Note that for a finite group, no proper subgroup can be conjugate-dense. More generally, in any group, no proper subgroup of finite index can be conjugate-dense. Further information: Union of all conjugates is proper
Most of the strategies discussed here work not just for subgroups, but for arbitrary subsets. In other words, given a group and a subset , these strategies help prove that every element of is conjugate to some element of . While the most special case is that where is a subgroup of , other cases of interest arise, for example, when is a union of a few well-chosen subgroups.
The general strategy
Suppose is a group and is a subgroup (or more generally, subset) of . Then, acts on itself by conjugation. We want to show that every element of is in the orbit of some element of . Equivalently, we want to show that starting with any element , we can find an element such that .
The step-by-step approach

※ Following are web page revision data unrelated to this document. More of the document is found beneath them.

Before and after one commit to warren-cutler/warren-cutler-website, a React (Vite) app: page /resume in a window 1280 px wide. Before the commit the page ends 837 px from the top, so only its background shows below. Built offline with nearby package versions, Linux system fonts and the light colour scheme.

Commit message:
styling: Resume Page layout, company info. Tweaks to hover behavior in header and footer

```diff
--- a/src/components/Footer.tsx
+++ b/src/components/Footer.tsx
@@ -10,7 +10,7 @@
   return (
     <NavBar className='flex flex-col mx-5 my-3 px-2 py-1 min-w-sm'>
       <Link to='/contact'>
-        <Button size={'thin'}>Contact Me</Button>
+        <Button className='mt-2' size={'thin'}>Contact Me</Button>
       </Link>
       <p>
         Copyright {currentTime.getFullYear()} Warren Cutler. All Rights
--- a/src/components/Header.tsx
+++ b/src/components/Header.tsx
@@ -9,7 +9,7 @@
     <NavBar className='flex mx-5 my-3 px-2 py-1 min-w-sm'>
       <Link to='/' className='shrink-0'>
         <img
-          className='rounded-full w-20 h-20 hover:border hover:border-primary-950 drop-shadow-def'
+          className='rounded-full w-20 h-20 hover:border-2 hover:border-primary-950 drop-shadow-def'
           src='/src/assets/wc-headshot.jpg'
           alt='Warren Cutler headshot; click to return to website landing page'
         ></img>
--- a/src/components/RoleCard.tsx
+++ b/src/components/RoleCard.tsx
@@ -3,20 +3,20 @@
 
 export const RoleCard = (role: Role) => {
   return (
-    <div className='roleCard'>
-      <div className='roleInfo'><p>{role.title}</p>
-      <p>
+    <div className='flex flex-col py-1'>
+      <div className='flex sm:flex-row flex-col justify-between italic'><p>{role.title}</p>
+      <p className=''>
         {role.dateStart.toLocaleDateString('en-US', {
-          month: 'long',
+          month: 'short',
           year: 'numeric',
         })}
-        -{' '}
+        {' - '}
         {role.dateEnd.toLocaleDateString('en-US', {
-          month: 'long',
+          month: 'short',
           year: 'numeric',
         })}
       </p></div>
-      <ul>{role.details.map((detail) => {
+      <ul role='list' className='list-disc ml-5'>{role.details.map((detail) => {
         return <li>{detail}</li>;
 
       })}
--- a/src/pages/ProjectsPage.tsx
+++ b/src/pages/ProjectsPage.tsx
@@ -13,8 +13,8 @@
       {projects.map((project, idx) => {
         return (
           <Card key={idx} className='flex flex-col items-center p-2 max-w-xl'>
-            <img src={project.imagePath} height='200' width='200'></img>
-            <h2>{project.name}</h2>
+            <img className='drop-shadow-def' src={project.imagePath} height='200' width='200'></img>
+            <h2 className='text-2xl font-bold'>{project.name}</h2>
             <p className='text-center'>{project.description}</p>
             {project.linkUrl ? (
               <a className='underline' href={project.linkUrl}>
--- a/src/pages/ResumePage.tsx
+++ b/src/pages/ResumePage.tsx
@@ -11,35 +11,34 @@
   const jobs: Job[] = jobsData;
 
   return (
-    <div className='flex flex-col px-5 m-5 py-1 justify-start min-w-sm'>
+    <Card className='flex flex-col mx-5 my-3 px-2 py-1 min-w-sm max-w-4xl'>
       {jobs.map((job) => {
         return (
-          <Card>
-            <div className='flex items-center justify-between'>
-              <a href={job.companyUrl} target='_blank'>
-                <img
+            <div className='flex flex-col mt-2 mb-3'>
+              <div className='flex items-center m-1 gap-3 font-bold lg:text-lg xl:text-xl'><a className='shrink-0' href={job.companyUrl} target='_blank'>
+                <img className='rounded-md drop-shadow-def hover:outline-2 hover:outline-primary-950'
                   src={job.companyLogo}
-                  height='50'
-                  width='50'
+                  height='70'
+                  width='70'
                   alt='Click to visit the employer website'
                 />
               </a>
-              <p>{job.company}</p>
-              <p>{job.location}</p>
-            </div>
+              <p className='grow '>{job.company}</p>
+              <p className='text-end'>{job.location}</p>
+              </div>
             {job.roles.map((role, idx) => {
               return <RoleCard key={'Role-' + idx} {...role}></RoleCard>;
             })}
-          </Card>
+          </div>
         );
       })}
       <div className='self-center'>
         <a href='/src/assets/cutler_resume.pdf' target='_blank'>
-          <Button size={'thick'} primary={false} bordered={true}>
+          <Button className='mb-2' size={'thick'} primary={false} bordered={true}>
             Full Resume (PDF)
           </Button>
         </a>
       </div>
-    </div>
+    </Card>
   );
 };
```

In this approach, we think of the elements of as extreme elements, and create a gradation in the elements of . Next, we show that, starting with any arbitrary element ,